- Taken by
- Ella Derbyshire
- Explore score
- 0.12 Gigapixels
- Date added
- Aug 13, 2008
- Date taken
- Jul 24, 2008
Here we are very near to the North Pole, having a party on the drifting ice . The passengers and crew were in a festive mood despite our awakening for the arrival at the Pole in the middle of last night. The sky was clear with a brilliant sun warming us as we ventured off the ship. You might see some people dressed in lighter-weight garb than you would expect so close to the top of the world.
We had our picnic on the port side ice. A ship this large creates a very big blind spot. The starboard side was off limits today as our guards set their perimeter and watched the horizon for large, hungry carnivores. If they spotted one, the planwas to herd us back up the gangway.
You can see other activities besides our BBQ-on-ice. Participants in an activity called the Polar Plunge dove into the water at the stern of the ship for a brief swim. The salt water was a few degrees colder than the 0 degrees Celsius temperature that freezes fresh water.
Other folks made snow angles and snow balls. With the air temperature at 0 degrees Celsius, the snowballs packed rather well. We took photographs of people "pulling the ship" with the line that you see tied at the bow. Folks sat or stood on the anchor for more photographs. The fun of playing in the snow and the grand scale of the ship and its anchor made some of us feel like kids again.
As the party wound down, the helicopter took us up for flights around the ship.
Can you find the 3rd quarter moon? It is one week away from a total solar eclipse on August 1. When we get back on board, we will be breaking ice toward the path of totality.
With no land details to geocode this panorama, I have tried to use the time of day with the positions of the sun and the moon to orient the panorama in Google Earth. I think that it worked out well. With the drifting of the ice pack, our picnic spot had already move by about a kimometer before the picnic was over.
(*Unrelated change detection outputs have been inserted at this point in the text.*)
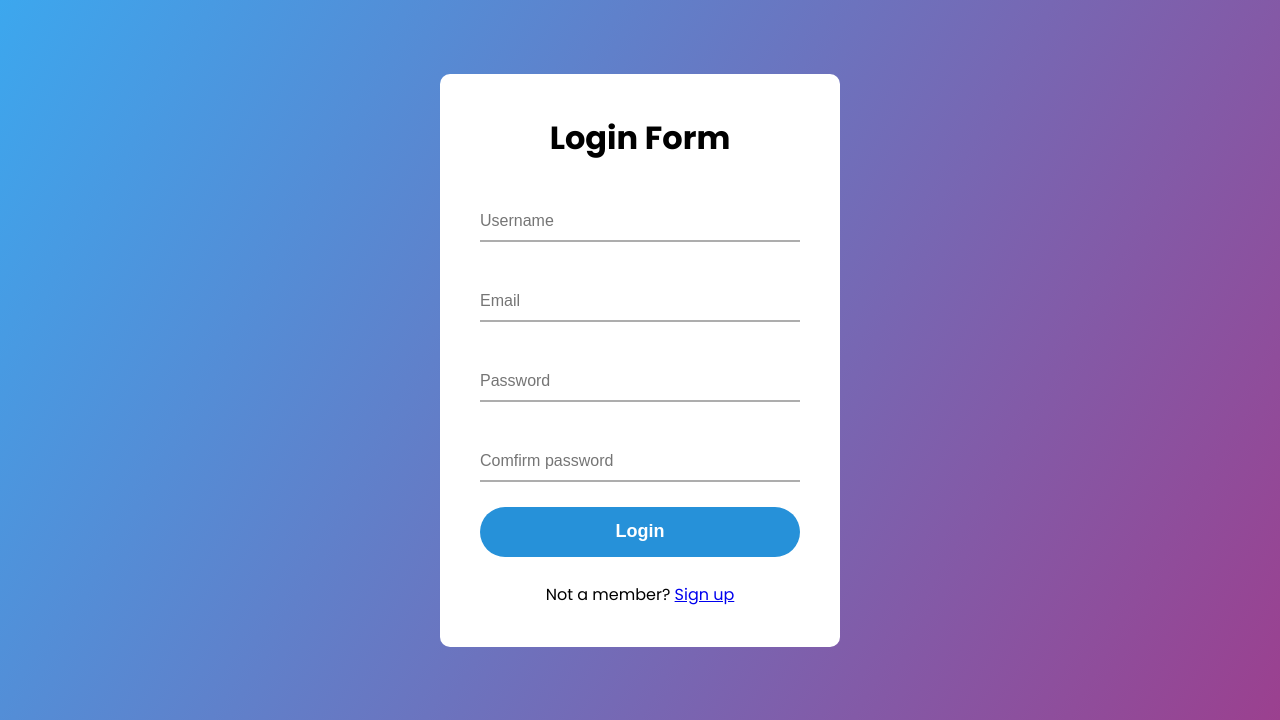
Repository: QUANGTHAI2003/Form-Validation
Page: index.html
The author's editor kept a copy of each file at every save. The page is drawn from the files as they stood at one save, then again after the next save.
The browser window is 1280 px wide. The pictures show the whole page.

Above is the page before, as saved 2022-03-13 14:33:18.

After the next save:
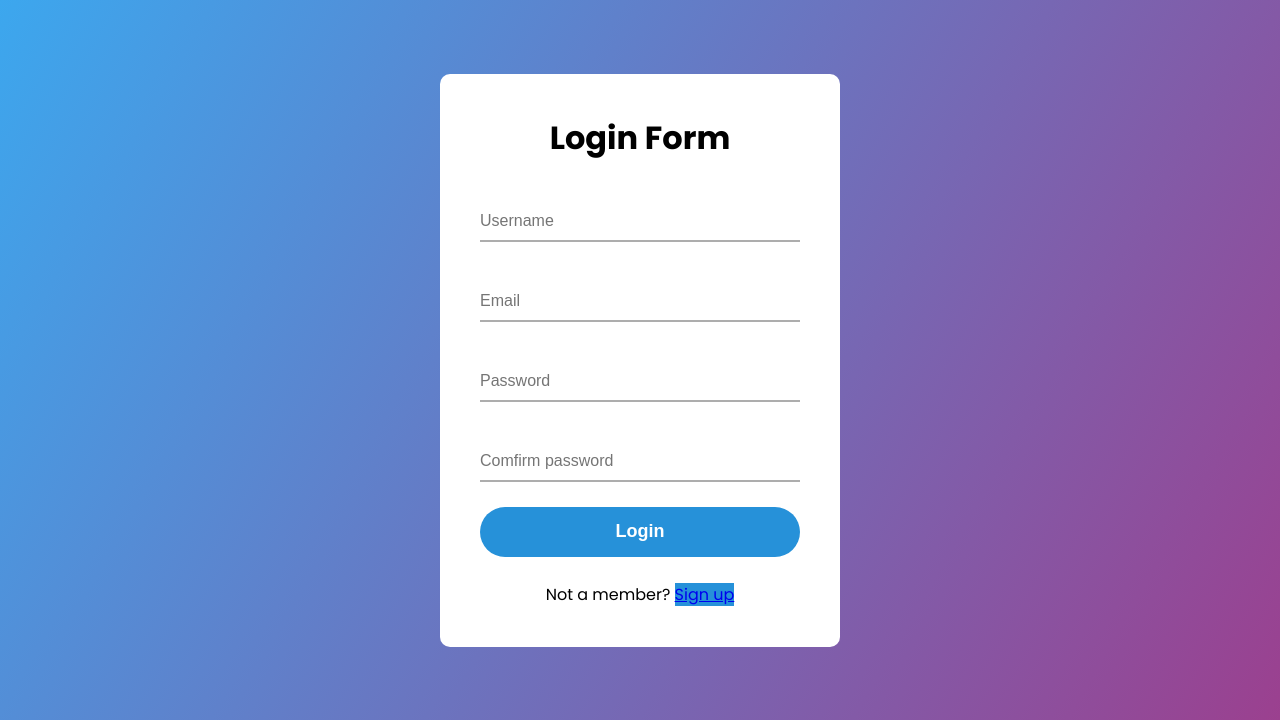
Saved 24 s later.
--- a/style.css
+++ b/style.css
@@ -86,3 +86,7 @@ body {
 .signup-link {
     text-align: center;
 }
+
+.signup-link a {
+    background: var(--success-color);
+}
This panorama was photographed with a Nikon D80 and stitched with Autopano Pro.